Tehran cannot exchange its nuclear right for any economic incentives, Iranian Foreign Minister Kamal Kharrazi said on Tuesday.

"The key for this problem is in American hands. If America wants, it can improve Iran-US ties by changing its policies vis-a-vis the Islamic Republic and recognising the Islamic Republic as an effective regional power. Otherwise, no
solution can be offered from our side," he said.

"Our [nuclear] rights cannot be exchanged for any economic incentives. Removing the embargoes or similar incentives cannot remove our rights, but can be effective in improving ties and solving the problems between Iran and the United States in a comprehensive way."

Kharazi was referring to Washington's recent offer of economic incentives to try to persuade Iran to scrap its nuclear work.

Though the offer was considered a policy shift by Washington, Iran dismissed it as insignificant.

Incentives package 

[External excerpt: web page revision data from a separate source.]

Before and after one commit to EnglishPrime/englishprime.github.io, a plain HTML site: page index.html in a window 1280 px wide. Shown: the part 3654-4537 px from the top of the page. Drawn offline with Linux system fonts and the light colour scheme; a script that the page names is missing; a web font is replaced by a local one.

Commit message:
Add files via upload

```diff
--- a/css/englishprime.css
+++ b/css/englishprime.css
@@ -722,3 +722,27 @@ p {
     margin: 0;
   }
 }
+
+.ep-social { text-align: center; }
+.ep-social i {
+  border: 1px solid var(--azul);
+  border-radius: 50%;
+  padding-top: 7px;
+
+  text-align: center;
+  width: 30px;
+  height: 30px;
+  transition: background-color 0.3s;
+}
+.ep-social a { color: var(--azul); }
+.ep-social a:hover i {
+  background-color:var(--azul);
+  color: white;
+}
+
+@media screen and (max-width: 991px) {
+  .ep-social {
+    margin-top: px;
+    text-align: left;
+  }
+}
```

On 11 March, US Secretary of State Condoleeza Rice said: "We will make clear that we will lift our objections to an Iranian application to the WTO and that we are prepared to lift an objection to the licensing of spare parts for Iranian commercial aircraft."

Rice's efforts to woo Iran with
incentivers have been rebuffed

 

   

"The decision that the president has taken is that the United States will make an effort to actively support the EU3 negotiations with the Iranians," Rice added, referring to a British-French-German diplomatic effort to negotiate an end to Iran's suspected nuclear weapons programme.

   

The united approach marks a milestone in efforts to curb what Washington believes are Iran's attempts to develop nuclear arms. Iran has denied it is seeking atomic weapons and has said its civilian nuclear programme is for peaceful power generation.

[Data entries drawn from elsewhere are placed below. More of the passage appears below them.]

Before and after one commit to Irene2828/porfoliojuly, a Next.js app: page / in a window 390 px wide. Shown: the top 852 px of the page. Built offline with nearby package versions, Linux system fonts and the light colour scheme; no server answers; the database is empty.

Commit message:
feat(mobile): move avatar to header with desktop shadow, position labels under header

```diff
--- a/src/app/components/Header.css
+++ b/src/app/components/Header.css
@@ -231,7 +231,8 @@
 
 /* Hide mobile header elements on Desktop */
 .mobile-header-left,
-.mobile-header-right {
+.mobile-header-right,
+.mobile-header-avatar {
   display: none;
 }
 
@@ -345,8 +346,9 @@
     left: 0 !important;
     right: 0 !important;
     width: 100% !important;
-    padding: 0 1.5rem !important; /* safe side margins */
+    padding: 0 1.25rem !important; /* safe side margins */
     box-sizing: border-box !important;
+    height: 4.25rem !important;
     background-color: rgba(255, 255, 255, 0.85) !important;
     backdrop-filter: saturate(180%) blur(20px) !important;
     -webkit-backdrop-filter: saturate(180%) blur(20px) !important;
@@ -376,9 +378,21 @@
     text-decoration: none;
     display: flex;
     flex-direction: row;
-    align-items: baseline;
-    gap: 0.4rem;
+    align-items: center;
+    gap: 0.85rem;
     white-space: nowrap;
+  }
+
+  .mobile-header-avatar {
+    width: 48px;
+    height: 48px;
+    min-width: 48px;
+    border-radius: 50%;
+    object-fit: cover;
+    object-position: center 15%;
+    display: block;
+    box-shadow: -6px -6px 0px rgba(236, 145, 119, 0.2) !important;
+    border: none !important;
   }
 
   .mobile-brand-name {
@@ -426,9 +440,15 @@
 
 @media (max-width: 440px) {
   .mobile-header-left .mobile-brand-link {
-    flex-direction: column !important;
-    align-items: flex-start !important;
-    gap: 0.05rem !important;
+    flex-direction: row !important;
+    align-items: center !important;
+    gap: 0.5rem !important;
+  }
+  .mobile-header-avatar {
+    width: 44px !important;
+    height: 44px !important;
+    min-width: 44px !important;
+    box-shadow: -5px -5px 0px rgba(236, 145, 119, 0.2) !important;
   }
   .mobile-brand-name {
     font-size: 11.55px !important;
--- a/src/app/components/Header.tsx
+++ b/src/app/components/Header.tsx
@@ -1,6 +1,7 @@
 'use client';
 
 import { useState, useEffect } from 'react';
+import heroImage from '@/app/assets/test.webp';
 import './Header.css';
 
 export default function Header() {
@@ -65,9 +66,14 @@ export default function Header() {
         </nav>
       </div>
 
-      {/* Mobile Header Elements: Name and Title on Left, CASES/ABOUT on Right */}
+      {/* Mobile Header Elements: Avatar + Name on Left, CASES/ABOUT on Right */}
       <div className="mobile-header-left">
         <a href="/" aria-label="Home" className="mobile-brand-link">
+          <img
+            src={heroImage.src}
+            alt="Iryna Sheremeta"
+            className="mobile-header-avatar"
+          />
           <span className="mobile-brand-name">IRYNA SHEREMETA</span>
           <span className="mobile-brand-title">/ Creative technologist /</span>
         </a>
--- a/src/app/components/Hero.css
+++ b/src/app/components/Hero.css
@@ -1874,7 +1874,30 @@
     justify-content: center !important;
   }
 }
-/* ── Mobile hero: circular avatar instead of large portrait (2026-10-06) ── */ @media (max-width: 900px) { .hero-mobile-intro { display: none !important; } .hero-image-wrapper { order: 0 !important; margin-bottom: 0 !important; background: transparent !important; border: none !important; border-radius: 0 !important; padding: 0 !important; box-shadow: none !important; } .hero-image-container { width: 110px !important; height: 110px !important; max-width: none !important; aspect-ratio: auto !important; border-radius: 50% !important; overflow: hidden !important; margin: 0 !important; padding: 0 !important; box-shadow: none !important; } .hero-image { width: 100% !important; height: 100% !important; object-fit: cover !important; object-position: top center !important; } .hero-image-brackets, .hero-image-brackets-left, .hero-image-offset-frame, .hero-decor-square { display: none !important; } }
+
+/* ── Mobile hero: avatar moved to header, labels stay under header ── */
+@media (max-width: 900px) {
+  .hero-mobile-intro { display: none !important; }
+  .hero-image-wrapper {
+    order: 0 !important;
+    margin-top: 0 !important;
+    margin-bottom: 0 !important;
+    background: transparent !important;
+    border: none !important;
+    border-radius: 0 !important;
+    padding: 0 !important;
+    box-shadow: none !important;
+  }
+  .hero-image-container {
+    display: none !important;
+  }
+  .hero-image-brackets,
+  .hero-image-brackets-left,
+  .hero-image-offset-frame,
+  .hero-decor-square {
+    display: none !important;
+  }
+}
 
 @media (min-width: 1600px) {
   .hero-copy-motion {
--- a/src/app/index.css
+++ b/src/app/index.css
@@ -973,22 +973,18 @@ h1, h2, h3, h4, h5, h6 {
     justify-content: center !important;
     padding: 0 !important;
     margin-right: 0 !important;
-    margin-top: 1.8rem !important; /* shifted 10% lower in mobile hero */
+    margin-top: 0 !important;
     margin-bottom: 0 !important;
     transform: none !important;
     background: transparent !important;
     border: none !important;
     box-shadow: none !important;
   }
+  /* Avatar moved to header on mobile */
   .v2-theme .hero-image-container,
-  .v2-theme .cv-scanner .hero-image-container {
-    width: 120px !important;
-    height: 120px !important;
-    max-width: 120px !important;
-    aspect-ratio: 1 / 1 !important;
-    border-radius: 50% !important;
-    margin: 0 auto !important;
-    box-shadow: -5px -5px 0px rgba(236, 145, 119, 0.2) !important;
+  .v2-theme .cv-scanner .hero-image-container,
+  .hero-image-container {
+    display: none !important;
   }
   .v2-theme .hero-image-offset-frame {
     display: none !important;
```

The US decision to embrace economic incentives is a significant reversal from Washington's previous refusal to reward Iran for what it regards as bad behaviour.

Iran's proposals

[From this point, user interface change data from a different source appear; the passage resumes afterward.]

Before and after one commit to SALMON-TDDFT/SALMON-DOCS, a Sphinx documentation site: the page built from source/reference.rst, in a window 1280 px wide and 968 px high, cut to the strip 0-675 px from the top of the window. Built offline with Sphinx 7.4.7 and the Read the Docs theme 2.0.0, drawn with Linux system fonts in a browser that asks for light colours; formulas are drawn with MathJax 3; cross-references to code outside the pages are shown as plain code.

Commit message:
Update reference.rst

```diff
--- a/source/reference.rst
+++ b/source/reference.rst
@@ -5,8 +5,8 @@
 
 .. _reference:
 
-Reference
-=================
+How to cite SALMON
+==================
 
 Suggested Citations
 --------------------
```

Kharazi said Iran was ready to give assurances that it will not produce bomb-grade uranium.
   
"We do not intend to enrich to the level that is needed to make atomic bombs and have imposed a limit ... that we enrich to the level we need for nuclear [reactor] fuel," Kharazi said, referring to US accusations.

Kharazi said Iran had given its proposals, which he described as attractive, to the EU that can solve the problem, adding  it was up to the EU to respond to the proposal at a crucial meeting in Paris next week.

But he reiterated Iran's warning that it will withdraw from the talks and resume enrichment if it feels the EU is dragging its feet.